Kite Fishing

Angler kite fishing

By Tom Burden, Last updated: 6/2/2021

Is it hang gliding for baits, kite-sailing for greenies? Nope, it’s kite fishing, and it’s a great way to deploy live baits for tuna, marlin, sailfish and other predator game fish. Invented in China, long practiced in New Guinea and other Pacific Islands, kite fishing enables off-the-beach surf anglers to deploy lines and hooks out past the breakers.

Since fishing icon Bob Lewis introduced kite fishing to billfish anglers in South Florida, its popularity has grown immensely. Bob figured out the advantages of using a kite—keeping the wiggly live bait swimming attractively just below the surface with the heavier leader line hanging vertically above the bait and out of the water, less likely to spook wary predators. Experienced anglers multiply their chances of catching fish by flying up to three kites—each with up to three baits suspended beneath it—for a total of up to nine baits in the water.

Kite Fishing Equipment

Fishing kites are square and typically have a carbon-graphite frame across which is stretched rip-stop nylon fabric. Anglers fly kites with 50-, 80- or 100-pound Spectra or Dacron line connected to a stubby rod and a powerful reel. Electric reels are often employed, since reeling in a kite producing 15-20 pounds pressure can be tiresome. Kites vary in size and weight to accommodate light to heavy winds.

We suggest you carry an assortment of kites to accomodate different wind speeds and because you will need another if the kite line breaks and you lose your kite to Davy Jone's locker. Also, pulling a kite that’s ten feet underwater back to your boat is a big challenge, so some captains attach a small party balloon to the back side of their kite to keep it afloat to save precious minutes while retrieving it during a tournament. Helium balloons are used in light wind to help support the kite.

Each kite’s line has one or more release clips, like those used on outriggers, strung at intervals along the kite line; and each clip is assigned to a rod and reel.

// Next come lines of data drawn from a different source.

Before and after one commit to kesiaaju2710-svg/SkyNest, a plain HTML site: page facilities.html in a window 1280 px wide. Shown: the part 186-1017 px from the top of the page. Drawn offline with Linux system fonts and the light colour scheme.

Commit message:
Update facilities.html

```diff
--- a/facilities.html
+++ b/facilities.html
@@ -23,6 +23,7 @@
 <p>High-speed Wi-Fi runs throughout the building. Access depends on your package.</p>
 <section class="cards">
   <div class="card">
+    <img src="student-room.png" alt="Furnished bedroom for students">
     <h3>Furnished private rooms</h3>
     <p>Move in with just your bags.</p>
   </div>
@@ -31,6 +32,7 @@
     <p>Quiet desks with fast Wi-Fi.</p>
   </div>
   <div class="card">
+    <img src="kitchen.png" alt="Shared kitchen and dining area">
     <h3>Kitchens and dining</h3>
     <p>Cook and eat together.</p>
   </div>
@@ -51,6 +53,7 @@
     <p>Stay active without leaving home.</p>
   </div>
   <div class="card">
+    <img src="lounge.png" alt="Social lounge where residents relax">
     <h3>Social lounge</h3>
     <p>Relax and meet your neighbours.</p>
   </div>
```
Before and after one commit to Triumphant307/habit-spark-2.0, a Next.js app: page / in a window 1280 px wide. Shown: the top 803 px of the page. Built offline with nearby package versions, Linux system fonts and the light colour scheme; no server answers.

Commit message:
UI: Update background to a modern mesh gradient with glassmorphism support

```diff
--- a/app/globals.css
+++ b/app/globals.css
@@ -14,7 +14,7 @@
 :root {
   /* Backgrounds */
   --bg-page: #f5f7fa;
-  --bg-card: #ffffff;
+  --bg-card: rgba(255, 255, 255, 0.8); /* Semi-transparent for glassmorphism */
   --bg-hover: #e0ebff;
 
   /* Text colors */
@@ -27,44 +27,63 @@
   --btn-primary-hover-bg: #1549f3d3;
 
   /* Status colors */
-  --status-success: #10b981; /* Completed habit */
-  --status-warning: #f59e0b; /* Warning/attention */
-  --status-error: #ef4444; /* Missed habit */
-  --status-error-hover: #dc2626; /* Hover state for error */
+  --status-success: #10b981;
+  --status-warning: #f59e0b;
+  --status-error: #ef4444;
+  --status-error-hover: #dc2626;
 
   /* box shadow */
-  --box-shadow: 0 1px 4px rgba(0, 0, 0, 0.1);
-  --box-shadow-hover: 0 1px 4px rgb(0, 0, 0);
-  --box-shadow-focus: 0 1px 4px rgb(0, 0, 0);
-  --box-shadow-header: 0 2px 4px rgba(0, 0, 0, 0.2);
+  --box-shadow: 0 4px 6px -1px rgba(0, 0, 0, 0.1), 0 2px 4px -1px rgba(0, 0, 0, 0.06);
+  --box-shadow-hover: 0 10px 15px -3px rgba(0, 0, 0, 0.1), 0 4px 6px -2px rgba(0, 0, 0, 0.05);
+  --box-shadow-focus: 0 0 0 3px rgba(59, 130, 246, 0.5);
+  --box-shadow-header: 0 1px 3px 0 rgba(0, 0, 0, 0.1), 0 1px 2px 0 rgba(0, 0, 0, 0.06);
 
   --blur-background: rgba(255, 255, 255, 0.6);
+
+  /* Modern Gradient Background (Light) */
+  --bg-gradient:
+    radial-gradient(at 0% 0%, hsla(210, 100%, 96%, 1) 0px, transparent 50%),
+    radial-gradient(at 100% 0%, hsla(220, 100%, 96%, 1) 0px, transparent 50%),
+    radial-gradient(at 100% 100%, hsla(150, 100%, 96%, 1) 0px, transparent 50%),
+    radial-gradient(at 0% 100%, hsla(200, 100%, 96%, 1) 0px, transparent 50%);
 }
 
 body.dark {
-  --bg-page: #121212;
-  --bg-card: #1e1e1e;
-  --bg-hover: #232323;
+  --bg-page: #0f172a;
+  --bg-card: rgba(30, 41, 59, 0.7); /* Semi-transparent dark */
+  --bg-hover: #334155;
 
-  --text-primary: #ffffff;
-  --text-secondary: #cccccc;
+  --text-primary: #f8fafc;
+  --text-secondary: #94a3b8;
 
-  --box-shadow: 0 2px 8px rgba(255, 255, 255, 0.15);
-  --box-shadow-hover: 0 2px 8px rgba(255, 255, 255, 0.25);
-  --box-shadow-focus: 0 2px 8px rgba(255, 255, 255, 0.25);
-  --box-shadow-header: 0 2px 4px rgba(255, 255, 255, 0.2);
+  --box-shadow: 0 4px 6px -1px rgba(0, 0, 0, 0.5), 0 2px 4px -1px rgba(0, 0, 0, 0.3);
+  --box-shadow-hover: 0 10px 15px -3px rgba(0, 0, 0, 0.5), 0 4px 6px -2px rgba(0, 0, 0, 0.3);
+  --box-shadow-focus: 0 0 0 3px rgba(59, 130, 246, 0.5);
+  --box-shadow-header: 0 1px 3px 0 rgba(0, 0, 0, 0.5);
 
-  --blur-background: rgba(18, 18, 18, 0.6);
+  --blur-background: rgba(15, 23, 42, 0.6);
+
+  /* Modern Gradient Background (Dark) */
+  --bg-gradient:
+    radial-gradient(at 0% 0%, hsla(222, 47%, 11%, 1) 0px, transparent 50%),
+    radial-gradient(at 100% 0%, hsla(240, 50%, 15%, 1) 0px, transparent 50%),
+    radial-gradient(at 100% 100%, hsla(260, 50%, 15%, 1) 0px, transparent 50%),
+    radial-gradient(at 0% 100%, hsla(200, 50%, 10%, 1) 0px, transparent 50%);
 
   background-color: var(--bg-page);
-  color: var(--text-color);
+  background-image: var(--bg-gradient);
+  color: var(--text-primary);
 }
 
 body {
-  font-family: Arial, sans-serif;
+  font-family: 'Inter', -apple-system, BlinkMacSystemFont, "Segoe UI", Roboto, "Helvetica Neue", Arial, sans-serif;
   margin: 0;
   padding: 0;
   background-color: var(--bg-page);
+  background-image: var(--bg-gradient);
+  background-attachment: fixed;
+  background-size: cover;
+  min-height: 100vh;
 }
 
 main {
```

As many as three baits are suspended below each kite. When multiple kites are flowen, anglers place small weights on the edge of each kite to control the direction they want to fly and prevent them from crossing over each other. The diagrams below depict what this looks like.

Mono-filament or fluorocarbon leaders are attached to a fishing reel’s main line with a neon-colored Styrofoam marker about the diameter of your forefinger, with a snap swivel. These markers hover in the air above each of your baits and indicate their location. A dual or three-way rod holder on the transom holds your kite rod and one or two additional rods.

Kites can also be used from shore anywhere you have the wind at your back, allowing boat-less anglers with a little creativity to present baits way beyond normal casting range. With the right gear, kite fishing is easier than it looks.

Kite Rods and Reels

In addition to your preferred rods and reels for billfishing, for each kite that you fly, you will need a dedicated kite rod and reel.

Low-speed conventional reels like the Penn Senator 114H2 make a great choice for a kite reel. Power assist electric reels are recommended for even greater convenience, but at a substantially higher price. We stock a range of Daiwa electric reels that connect to a deep cycle battery with alligator clips, plug into a waterproof receptacle, or use a Lithium battery pack.

Kite rods are short and heavy, often with just one ring guide at the tip, about 3' in length. Their singular job is to hold the kite line. Your other rods hold your baits.

Sea Anchors

Kite fishing is often done while drifting as slowly as possible the bow to the wind or with the boat perpendicular to the wind. To do this, a sea anchor or drogue is attached to the boat's bow or to an a cleat amidships.

Kite Fishing Drift Technique

Example of kite fishing drift

Kite Fishing Drop Line Technique

Example of a drop line on a kite fishing rig

Above diagrams courtesy Tigress Outriggers and Gear.